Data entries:
###
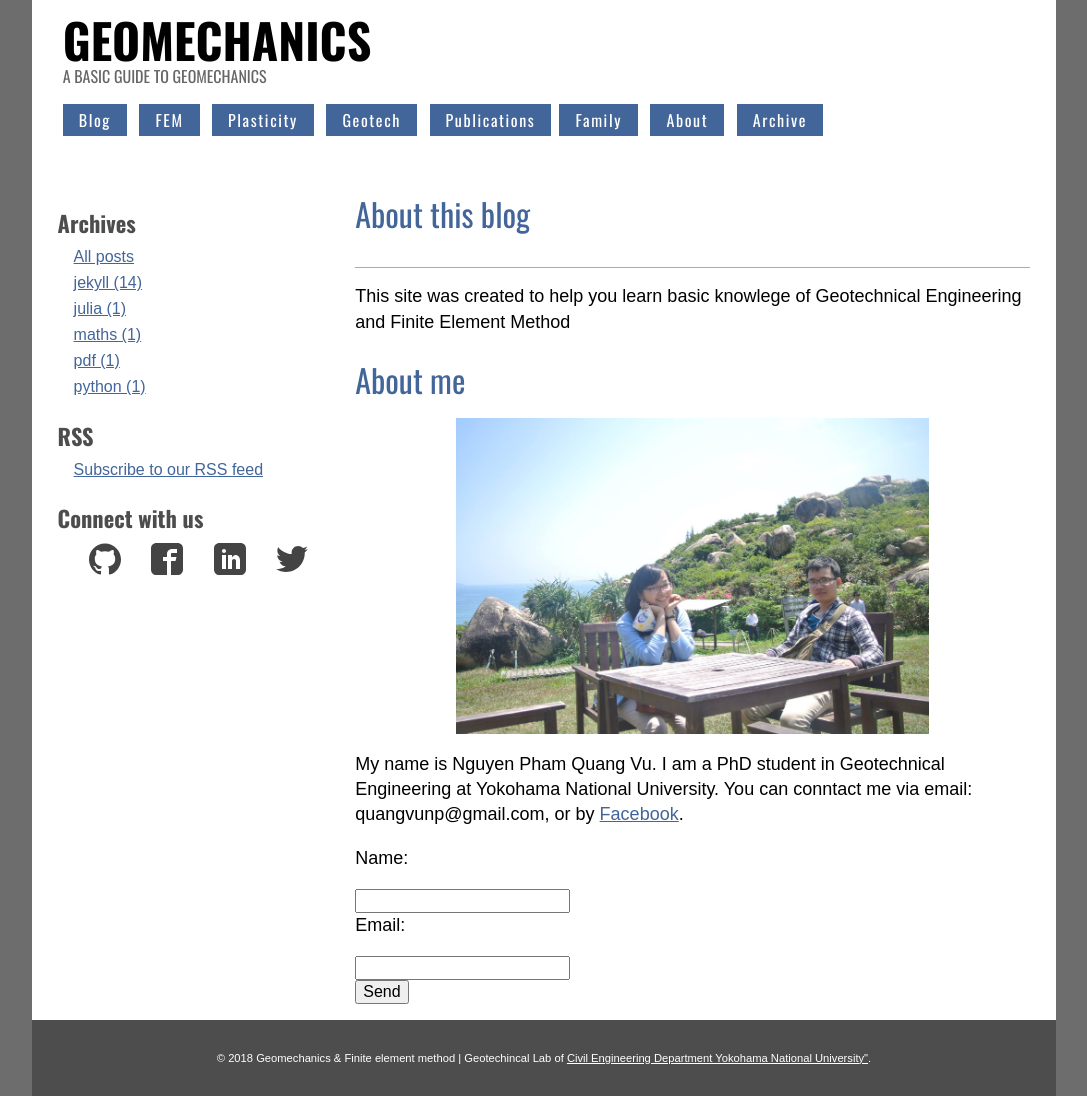
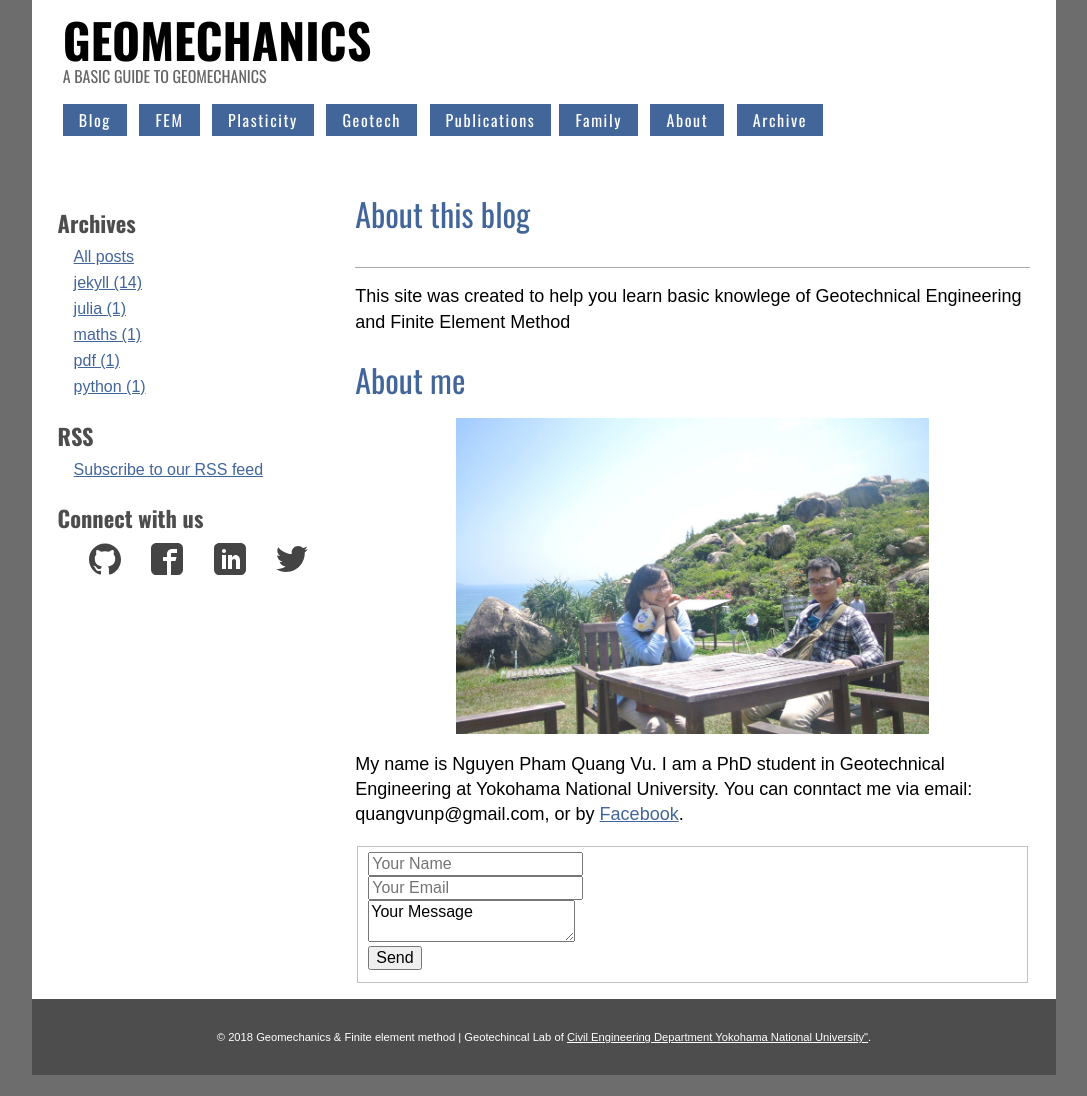
Before and after one commit to quangvunp/geomechanics, a Jekyll site: the page built from about.md, in a window 1280 px wide. Shown: the whole page, without its empty margins (96-1183 px from the left). Built offline with Jekyll 4.4.1, drawn with Linux system fonts in a browser that asks for light colours; after the commit the page ends 1075 px from its top, so only the background shows below that.

Commit message:
Update about.md

```diff
--- a/about.md
+++ b/about.md
@@ -11,8 +11,20 @@ This site was created to help you learn basic knowlege of Geotechnical Engineeri
 
 My name is Nguyen Pham Quang Vu. I am a PhD student in Geotechnical Engineering at Yokohama National University. You can conntact me via email: quangvunp@gmail.com, or by [Facebook]("https://www.facebook.com/quangvu.np").
 
-<form action="//formspree.io/quangvunp@gmail.com" method="POST">
-    <p>Name: </p><input type="text" name="name"><br />
-    <p>Email: </p><input type="email" name="email"><br />
+<form class="form-horizontal" action="//formspree.io/quangvunp@gmail.com" method="POST">
+<fieldset>
+  <div class="form-group">
+    <input type="text" name="name" placeholder="Your Name">
+  </div>
+  <div class="form-group">
+    <input type="email" name="_replyto" placeholder="Your Email">
+  </div>
+  <div class="form-group">
+    <textarea class="form-control" id="textarea" name="message">Your Message</textarea>
+  </div>
+  <div class="form-group">
     <input type="submit" value="Send">
+  </div>
+    <input type="text" name="_gotcha" style="display:none" />
+</fieldset>
 </form>
```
###
The task:
Once the images are removed, print the remaining data exactly as it appears above.

Written solution:
Before and after one commit to quangvunp/geomechanics, a Jekyll site: the page built from about.md, in a window 1280 px wide. Shown: the whole page, without its empty margins (96-1183 px from the left). Built offline with Jekyll 4.4.1, drawn with Linux system fonts in a browser that asks for light colours; after the commit the page ends 1075 px from its top, so only the background shows below that.

Commit message:
Update about.md

```diff
--- a/about.md
+++ b/about.md
@@ -11,8 +11,20 @@ This site was created to help you learn basic knowlege of Geotechnical Engineeri
 
 My name is Nguyen Pham Quang Vu. I am a PhD student in Geotechnical Engineering at Yokohama National University. You can conntact me via email: quangvunp@gmail.com, or by [Facebook]("https://www.facebook.com/quangvu.np").
 
-<form action="//formspree.io/quangvunp@gmail.com" method="POST">
-    <p>Name: </p><input type="text" name="name"><br />
-    <p>Email: </p><input type="email" name="email"><br />
+<form class="form-horizontal" action="//formspree.io/quangvunp@gmail.com" method="POST">
+<fieldset>
+  <div class="form-group">
+    <input type="text" name="name" placeholder="Your Name">
+  </div>
+  <div class="form-group">
+    <input type="email" name="_replyto" placeholder="Your Email">
+  </div>
+  <div class="form-group">
+    <textarea class="form-control" id="textarea" name="message">Your Message</textarea>
+  </div>
+  <div class="form-group">
     <input type="submit" value="Send">
+  </div>
+    <input type="text" name="_gotcha" style="display:none" />
+</fieldset>
 </form>
```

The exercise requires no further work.